Some LAPD officers have told a union official they are less likely to pursue proactive policing as a result of the police commission ruling the Ezell Ford shooting was "out of policy," according to the president of the officers union.
"This is a tough decision for the officers on the street now," said Craig Lally, longtime LAPD lieutenant who now serves as president of the LA Police Protective League.
"I've gotten a lot of calls since this decision," said Lally. "And they're really scared about doing their job right now, doing proactive police work," Lally said during an interview.
"I get a lot of calls that the officers basically tell me they're going to roll up their windows, they're going to answer the box -- the radio calls -- and they're just going to go from call to call... and do their job. But other than that, they're just going to shut down. They're not going to do any proactive police work. That's what they tell me."
In a video he recorded at LAPD headquarters, which has since been leaked to YouTube, Chief Charlie Beck urges his officers to continue to work hard, and promises he is looking out for their interests.
"You have my support, you have the support of the mayor, you have the support of the vast majority of the people of Los Angeles," Beck said. "Build on that support. Do things right. Continue to do them the right way. And we will continue to have that support."
"I know this was a tough decision for (the commission) to make, and I know it's a difficult thing for you to think about as you go out and risk your lives every day," Beck also said. He has yet to comment on whether he will discipline the officer found to have acted outside of policy.
The video has since been criticized by Patrice Cullors, founder of BlackLivesMatter, for not acknowledging his department is in trouble, or saying what needs to be fixed.
Tuesday's landmark ruling was not based solely on the standard of whether an officer perceived an imminent threat to his life or others. One officer did preceive such a threat in the moments before the fatal shooting of Ford, the LAPD commission found. But looking earlier in the encounter, the commission saw insufficient grounds to attempt to detain Ford, then tactical errors in the physical approach of grabbing Ford's shoulder from behind, from which ensued wrestling on the ground.

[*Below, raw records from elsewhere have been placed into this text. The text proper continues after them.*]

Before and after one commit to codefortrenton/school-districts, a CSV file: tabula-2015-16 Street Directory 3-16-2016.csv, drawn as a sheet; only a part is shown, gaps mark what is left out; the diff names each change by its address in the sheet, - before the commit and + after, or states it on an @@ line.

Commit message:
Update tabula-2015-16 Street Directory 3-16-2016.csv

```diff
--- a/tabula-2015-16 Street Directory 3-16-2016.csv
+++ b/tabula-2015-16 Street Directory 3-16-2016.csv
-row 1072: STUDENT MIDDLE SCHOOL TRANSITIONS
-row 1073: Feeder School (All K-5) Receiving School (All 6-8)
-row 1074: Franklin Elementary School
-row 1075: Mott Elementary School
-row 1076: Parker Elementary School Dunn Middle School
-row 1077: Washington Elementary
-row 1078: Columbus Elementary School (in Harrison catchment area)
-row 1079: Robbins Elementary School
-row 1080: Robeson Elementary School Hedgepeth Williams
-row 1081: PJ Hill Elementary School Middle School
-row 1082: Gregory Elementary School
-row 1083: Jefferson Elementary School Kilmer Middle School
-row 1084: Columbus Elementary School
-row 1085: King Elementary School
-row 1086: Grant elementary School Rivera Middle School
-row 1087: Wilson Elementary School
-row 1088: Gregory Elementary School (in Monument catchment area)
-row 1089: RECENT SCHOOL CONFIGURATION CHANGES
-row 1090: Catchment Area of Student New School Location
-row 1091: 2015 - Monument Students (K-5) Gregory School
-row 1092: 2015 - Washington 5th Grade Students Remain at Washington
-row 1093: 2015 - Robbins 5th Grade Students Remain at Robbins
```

The 43-page report by the Office of Inspector General referred to the two officers only by the initials "A" and "B," though the department previously had identified them as Sharlton Wampler, a 13-year veteran, and Antonio Villegas, with eight years on the department.
Ford was trying to pull Wampler's sidearm out of its holster, Wampler told investigators, and at one point yelled to Villegas, "Shoot him. You got to stop him."
Villegas fired twice. Wampler fired once with a backup revolver he kept in his protective vest, according to the report.
Consideration was given to the "totality of the circumstances," the report stated before rendering the Board's finding: "The deficient tactics used by Officer A, and the inappropriate detention of the Subject that led to the subsequent altercation, rendered the use of deadly force unreasonable and out of policy."
Officer perception of an imminent deadly threat has long been the standard for determining whether a use of deadly force was justifiable. But the actions that led to that life-or-death situation must also be considered, according to a ruling upheld in 2013 by the California Supreme Court in the case of Hayes v. County of San Diego.
Villegas was found to have made less serious tactical errors. The Board "found that, at the time he used deadly force, Officer B had an objectively reasonable belief that the Subject's actions presented an imminent threat of death or serious bodily injury. Officer B's pre-shooting conduct had not significantly contributed to the circumstances he then faced. Rather, Officer B was responding to assist Officer A. As such, the (Board) found Officer B's use of lethal force to be in policy."
Ford, 25, had a developmental disability and would often walk the streets at night near his family's South LA home, his mother Tritobia Ford has said.
The Inspector General's report also revealed what police had never previously disclosed: that what led the officers to approach Ford was a suspicion he had illegal narcotics.
The officers told investigators they intended to have a "consensual encounter," but when they approached, Ford walked away, and then bent over behind a bush. Wampler thought the man was trying to dispose of drugs, and it was there that Wampler grabbed Ford's shoulder in an attempt to handcuff him, the investigation concluded.
In his report, Chief Charlie Beck concluded that the actions of both officers appeared to be within policy.
Now that Beck has been overruled by the commission, he must consider discipline as serious as termination for Wampler.
"I respect the process and the decision made in this matter," reads in part a written statement from Beck released Tuesday evening.
In Lally's view, the crucial finding is that it was reasonable for the officers to perceive a deadly threat.
"I have all the confidence in the world the Chief will make the right call and there will be no discipline," Lally said.
Ford's mother said she believes department discipline is not enough and called on District Attorney Jackie Lacey to file criminal charges.
The matter is now under review, according to a statement released Wednesday by Lacey's office.
"Prosecutors are awaiting supplemental materials from the civil case involving Ford's death," it stated, referring to the wrongful death suit filed by Ford's family.
"The focus of the review is to determine whether the filing of criminal charges is warranted," read the statement. "When a decision is made, the public will be notified."
In contrast, department disciplinary decisions are considered personnel matters subject to privacy protections and routinely are not disclosed.